------ INFORMATION SHOWN

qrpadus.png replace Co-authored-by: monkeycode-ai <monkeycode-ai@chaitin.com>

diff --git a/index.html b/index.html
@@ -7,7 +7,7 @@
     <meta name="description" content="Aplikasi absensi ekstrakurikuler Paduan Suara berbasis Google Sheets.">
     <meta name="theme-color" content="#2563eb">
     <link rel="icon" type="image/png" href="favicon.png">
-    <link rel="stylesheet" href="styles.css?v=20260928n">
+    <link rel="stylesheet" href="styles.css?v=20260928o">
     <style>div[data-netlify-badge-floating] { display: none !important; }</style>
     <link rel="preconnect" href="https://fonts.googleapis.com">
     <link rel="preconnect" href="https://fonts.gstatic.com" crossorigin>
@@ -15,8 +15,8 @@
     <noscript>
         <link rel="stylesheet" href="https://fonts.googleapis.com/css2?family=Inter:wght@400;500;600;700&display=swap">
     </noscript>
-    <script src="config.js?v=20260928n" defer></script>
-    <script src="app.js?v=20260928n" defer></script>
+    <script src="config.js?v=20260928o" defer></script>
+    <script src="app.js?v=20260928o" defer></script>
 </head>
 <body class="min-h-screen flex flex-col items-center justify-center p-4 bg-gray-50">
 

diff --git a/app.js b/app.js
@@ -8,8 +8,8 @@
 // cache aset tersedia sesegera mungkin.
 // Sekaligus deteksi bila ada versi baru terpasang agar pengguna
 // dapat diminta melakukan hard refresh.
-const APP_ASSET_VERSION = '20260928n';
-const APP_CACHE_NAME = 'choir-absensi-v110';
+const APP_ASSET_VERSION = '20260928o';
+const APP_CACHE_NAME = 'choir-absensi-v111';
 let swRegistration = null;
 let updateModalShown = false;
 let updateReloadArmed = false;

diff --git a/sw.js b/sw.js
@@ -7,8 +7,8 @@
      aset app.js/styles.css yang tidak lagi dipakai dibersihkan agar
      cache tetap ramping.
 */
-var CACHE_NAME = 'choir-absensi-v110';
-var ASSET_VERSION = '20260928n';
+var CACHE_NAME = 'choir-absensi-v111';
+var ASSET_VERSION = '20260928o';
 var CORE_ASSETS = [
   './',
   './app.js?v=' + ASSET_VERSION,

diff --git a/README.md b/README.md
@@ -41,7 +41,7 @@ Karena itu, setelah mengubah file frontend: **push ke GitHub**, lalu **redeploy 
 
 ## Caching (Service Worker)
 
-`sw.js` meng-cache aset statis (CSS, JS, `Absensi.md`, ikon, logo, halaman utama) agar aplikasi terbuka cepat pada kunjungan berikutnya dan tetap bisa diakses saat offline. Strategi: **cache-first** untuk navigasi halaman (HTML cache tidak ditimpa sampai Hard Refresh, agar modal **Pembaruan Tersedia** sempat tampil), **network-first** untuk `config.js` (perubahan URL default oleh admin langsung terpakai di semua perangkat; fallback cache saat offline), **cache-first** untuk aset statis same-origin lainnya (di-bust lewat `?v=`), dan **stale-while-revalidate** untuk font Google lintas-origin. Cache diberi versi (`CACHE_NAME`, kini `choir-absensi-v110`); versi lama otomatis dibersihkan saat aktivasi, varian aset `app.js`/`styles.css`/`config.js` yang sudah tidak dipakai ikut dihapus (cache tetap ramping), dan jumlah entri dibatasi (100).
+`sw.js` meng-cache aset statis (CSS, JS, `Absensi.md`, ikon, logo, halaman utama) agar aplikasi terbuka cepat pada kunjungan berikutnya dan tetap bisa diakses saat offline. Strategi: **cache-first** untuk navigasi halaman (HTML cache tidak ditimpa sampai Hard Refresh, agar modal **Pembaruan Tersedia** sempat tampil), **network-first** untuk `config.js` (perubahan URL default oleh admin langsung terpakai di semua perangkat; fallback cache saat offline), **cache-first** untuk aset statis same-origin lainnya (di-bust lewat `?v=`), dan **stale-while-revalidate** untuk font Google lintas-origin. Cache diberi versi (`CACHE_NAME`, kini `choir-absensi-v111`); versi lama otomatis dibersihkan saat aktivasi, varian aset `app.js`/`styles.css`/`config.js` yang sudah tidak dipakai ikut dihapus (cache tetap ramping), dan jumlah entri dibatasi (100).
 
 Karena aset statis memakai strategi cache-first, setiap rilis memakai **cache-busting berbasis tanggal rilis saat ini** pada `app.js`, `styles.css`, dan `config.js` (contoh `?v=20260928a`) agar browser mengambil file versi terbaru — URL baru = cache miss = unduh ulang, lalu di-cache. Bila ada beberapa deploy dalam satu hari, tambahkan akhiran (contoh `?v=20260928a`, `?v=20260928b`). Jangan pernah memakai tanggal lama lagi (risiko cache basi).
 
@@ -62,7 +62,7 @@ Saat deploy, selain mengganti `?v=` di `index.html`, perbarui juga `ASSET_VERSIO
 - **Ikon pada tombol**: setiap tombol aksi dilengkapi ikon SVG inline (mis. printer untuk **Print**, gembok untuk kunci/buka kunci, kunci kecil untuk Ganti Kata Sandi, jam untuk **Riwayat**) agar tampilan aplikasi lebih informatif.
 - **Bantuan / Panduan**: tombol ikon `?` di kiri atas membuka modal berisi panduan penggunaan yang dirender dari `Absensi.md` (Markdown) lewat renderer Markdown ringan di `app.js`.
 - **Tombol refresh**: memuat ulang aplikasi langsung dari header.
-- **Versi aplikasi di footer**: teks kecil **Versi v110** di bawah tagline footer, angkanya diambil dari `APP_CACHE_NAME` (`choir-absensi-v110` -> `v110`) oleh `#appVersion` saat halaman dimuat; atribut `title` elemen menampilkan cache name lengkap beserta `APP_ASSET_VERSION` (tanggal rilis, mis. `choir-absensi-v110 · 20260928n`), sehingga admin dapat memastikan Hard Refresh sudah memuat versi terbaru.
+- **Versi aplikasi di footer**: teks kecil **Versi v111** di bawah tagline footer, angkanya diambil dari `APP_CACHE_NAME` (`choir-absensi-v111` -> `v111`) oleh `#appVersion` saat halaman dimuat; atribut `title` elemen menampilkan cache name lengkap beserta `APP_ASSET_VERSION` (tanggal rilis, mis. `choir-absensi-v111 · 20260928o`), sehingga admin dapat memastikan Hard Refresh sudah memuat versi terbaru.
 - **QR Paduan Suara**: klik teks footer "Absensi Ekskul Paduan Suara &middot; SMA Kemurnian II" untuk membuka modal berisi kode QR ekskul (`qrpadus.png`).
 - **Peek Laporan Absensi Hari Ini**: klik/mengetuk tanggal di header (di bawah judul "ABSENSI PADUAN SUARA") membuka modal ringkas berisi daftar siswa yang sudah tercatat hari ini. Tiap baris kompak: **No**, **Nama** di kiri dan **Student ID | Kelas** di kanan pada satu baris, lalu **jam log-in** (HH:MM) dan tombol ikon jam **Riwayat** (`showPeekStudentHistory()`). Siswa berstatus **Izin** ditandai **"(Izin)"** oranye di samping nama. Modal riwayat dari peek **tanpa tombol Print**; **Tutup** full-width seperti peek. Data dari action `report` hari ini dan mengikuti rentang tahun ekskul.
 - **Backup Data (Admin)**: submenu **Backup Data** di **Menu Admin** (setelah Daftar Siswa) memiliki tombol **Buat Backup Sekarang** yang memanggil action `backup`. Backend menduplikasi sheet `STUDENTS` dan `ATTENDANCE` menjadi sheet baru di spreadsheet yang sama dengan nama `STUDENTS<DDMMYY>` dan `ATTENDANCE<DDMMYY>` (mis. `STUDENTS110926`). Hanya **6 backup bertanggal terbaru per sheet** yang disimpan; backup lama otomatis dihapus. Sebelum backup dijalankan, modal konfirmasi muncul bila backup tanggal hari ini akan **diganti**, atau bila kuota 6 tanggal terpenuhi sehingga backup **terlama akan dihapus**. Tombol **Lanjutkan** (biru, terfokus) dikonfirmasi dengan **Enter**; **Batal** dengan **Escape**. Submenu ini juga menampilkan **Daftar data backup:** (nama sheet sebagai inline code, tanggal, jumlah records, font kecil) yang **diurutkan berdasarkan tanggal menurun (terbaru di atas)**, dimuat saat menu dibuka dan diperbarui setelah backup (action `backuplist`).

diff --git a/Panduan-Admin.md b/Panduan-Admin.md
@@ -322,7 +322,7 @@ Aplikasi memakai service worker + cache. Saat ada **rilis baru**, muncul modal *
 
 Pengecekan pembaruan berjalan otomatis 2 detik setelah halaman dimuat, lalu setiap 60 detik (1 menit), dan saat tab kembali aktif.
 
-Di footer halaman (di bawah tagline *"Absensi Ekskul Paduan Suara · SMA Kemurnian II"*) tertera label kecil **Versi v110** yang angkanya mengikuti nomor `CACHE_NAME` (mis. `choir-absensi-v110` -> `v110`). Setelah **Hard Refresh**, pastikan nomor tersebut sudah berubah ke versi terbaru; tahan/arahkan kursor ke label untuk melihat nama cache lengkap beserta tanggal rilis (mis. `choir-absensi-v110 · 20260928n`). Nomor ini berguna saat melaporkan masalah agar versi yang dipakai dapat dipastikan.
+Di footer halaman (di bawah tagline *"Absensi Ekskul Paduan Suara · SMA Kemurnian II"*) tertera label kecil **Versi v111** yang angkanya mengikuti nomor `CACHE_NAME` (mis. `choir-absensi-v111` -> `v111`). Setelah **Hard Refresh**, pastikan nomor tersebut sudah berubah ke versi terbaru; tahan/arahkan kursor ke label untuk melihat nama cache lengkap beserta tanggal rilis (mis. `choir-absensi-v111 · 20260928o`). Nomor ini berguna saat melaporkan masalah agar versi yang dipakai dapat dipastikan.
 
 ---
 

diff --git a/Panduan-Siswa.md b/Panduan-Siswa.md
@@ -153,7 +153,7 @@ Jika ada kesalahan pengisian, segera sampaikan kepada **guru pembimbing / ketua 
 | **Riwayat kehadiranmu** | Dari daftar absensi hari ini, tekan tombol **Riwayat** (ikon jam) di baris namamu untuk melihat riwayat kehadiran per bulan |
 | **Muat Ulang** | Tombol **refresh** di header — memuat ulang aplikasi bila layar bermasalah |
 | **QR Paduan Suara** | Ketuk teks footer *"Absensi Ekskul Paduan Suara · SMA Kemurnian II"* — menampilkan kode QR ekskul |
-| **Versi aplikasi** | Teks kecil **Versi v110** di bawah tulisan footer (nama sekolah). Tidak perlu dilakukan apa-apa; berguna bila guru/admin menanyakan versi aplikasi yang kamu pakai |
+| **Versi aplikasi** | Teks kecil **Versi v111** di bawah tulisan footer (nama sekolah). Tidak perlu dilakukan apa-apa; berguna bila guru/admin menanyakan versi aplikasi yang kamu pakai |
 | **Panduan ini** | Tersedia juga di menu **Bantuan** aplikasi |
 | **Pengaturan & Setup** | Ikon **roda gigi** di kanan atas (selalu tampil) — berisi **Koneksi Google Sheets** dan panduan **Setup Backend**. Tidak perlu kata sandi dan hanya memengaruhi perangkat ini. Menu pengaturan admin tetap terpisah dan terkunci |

------------

**ACTION ITEM**:
For the material above, reproduce exactly the lines from the line with "-62,7 +62,7 @@" to the line with "- **Tombol refresh**: memuat", inclusive, and exclude all others.

**WRITTEN REPLY**:
@@ -62,7 +62,7 @@ Saat deploy, selain mengganti `?v=` di `index.html`, perbarui juga `ASSET_VERSIO
 - **Ikon pada tombol**: setiap tombol aksi dilengkapi ikon SVG inline (mis. printer untuk **Print**, gembok untuk kunci/buka kunci, kunci kecil untuk Ganti Kata Sandi, jam untuk **Riwayat**) agar tampilan aplikasi lebih informatif.
 - **Bantuan / Panduan**: tombol ikon `?` di kiri atas membuka modal berisi panduan penggunaan yang dirender dari `Absensi.md` (Markdown) lewat renderer Markdown ringan di `app.js`.
 - **Tombol refresh**: memuat ulang aplikasi langsung dari header.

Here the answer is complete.